Data provided
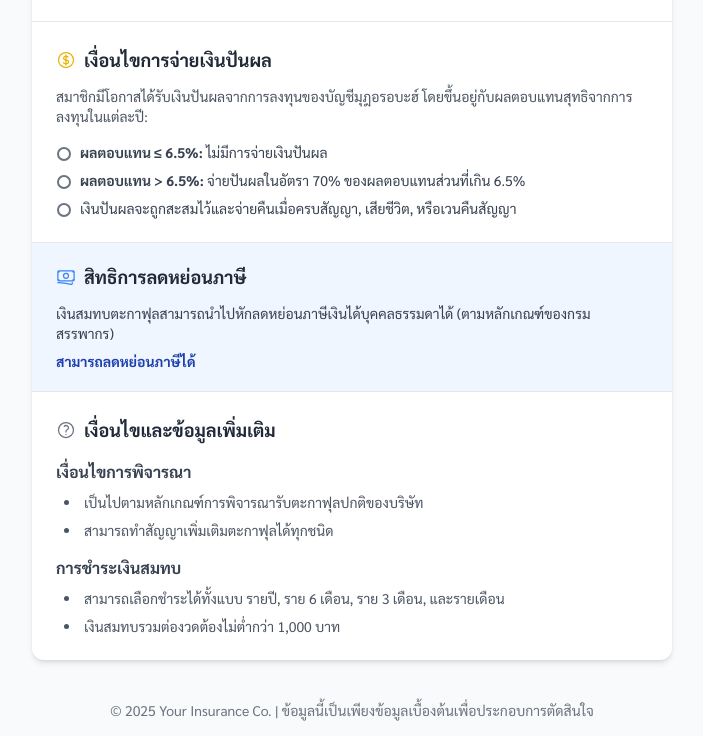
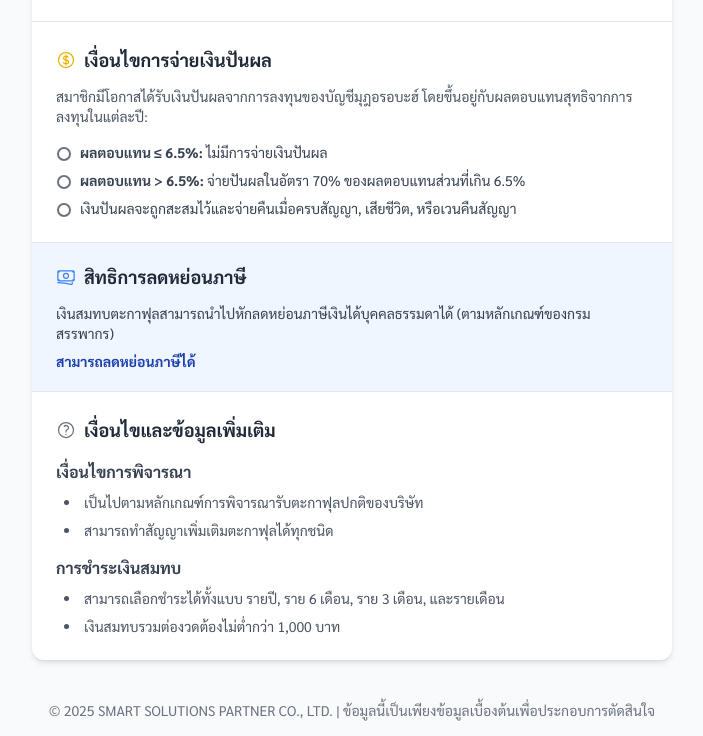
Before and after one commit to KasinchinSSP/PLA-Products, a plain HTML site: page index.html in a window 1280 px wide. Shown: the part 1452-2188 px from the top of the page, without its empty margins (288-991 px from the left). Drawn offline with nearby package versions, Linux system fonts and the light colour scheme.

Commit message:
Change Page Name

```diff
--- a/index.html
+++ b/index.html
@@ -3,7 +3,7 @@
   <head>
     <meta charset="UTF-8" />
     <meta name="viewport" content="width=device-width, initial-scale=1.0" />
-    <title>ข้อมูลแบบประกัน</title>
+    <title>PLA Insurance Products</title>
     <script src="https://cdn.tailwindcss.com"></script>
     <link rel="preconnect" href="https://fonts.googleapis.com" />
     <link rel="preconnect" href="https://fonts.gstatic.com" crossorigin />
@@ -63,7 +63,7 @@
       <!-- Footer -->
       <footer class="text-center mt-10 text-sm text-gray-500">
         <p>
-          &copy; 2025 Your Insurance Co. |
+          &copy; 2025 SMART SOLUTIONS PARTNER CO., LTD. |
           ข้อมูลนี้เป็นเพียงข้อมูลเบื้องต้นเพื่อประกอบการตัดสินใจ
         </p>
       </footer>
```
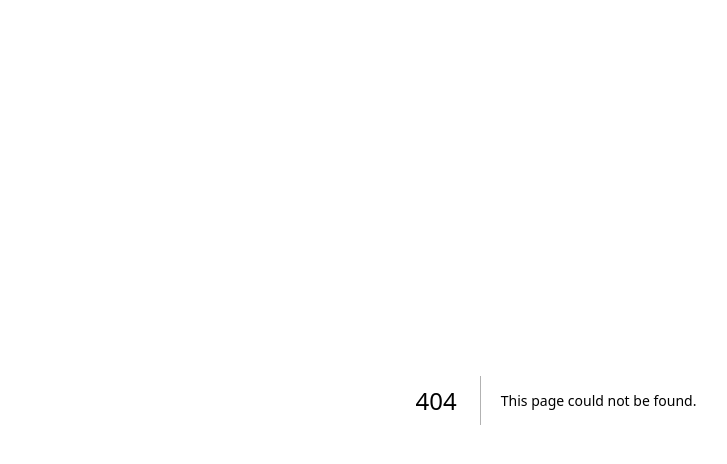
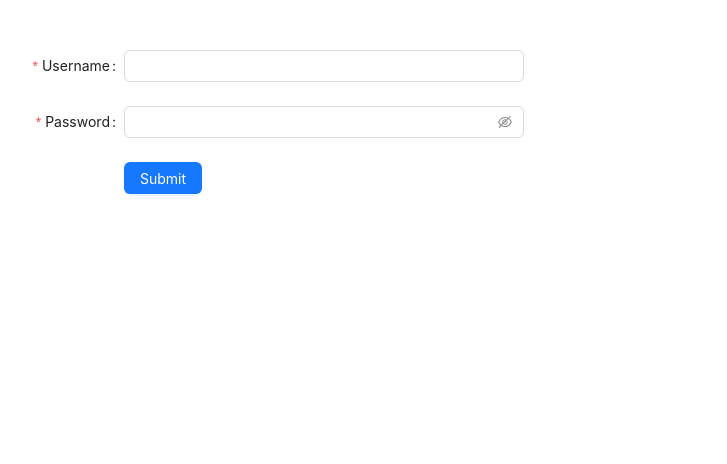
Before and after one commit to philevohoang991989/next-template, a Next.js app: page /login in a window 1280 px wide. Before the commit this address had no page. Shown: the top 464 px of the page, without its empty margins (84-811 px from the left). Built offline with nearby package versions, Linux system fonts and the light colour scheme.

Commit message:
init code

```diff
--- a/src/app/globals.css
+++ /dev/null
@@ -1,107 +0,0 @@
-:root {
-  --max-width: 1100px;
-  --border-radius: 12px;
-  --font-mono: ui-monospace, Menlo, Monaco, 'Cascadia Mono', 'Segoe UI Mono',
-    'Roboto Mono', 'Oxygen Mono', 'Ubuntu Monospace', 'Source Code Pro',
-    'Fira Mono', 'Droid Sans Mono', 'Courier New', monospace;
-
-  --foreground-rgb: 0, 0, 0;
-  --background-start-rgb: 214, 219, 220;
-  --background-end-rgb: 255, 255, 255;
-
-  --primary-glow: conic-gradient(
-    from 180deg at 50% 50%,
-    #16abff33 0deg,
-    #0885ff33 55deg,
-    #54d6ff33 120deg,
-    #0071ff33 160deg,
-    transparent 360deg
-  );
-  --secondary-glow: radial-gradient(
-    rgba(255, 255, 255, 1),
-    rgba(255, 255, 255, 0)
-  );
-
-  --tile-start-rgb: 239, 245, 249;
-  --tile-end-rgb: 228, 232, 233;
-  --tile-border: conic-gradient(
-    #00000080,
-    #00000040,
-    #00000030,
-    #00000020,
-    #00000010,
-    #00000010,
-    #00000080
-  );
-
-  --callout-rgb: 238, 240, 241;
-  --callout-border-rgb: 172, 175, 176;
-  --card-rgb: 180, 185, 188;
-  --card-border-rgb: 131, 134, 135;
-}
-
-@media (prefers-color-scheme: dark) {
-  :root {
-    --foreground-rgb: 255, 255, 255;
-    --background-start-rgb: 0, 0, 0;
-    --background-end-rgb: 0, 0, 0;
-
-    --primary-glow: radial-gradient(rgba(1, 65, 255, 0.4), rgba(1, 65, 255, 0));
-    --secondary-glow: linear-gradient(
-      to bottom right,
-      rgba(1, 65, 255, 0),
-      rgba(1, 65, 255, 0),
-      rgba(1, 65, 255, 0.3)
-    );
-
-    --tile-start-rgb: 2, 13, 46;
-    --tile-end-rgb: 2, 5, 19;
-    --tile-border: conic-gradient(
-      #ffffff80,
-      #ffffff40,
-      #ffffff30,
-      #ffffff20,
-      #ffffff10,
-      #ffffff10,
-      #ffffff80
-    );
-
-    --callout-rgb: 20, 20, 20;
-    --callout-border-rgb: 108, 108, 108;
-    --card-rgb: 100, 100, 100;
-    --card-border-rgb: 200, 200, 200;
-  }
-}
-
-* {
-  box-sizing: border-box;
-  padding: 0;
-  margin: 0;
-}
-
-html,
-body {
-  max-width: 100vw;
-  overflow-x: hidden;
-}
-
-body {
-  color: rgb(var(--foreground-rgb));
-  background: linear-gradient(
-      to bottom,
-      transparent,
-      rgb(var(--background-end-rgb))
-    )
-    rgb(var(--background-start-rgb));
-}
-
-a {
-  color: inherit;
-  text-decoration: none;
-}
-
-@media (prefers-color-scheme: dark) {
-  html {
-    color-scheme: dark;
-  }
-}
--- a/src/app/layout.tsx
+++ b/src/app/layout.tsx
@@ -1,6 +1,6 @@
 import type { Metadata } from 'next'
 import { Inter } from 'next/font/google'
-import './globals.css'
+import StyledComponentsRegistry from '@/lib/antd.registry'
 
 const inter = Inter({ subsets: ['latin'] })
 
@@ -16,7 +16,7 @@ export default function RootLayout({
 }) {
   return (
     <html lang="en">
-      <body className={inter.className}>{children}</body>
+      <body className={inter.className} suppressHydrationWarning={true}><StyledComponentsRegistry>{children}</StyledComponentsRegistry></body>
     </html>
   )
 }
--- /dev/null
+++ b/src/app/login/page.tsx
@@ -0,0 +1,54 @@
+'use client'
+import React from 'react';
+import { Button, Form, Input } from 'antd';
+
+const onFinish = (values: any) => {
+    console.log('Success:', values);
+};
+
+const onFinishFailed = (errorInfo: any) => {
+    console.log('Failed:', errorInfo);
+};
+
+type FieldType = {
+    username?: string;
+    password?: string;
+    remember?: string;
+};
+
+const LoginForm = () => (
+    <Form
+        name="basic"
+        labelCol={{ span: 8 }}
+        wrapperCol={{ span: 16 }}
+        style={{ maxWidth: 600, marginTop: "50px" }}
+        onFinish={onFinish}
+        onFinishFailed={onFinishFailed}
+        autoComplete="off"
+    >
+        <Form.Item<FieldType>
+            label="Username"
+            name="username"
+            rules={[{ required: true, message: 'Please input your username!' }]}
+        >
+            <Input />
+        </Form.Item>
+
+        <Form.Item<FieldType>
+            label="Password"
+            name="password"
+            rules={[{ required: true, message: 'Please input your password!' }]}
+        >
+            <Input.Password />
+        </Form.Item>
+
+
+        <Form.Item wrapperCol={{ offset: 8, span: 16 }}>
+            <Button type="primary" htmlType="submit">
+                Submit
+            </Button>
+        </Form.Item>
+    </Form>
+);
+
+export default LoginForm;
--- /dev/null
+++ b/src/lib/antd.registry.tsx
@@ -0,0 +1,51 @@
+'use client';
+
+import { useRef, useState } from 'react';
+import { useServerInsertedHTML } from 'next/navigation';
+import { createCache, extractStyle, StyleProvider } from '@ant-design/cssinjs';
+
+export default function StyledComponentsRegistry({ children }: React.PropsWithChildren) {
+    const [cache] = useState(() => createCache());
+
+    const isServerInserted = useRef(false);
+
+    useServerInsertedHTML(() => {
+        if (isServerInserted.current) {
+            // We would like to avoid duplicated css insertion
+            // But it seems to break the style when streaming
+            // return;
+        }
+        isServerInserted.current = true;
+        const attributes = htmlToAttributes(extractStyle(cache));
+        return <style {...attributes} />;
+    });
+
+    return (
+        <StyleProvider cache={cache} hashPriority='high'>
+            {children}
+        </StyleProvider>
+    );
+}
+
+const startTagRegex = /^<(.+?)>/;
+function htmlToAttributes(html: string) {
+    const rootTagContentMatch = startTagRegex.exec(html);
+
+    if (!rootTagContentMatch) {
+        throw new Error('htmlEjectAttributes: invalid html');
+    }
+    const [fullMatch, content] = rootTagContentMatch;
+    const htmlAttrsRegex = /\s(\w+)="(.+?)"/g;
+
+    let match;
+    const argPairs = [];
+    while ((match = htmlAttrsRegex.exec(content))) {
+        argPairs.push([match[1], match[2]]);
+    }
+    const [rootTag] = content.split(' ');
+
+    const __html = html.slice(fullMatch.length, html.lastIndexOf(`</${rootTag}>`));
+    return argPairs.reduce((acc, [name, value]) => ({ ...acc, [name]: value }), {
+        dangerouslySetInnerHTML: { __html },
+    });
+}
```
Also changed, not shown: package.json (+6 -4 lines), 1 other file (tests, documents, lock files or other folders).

What is being asked
Among the lines above, which ones hold the string "useRef"? Show them.

Output of the exercise
+import { useRef, useState } from 'react';
+    const isServerInserted = useRef(false);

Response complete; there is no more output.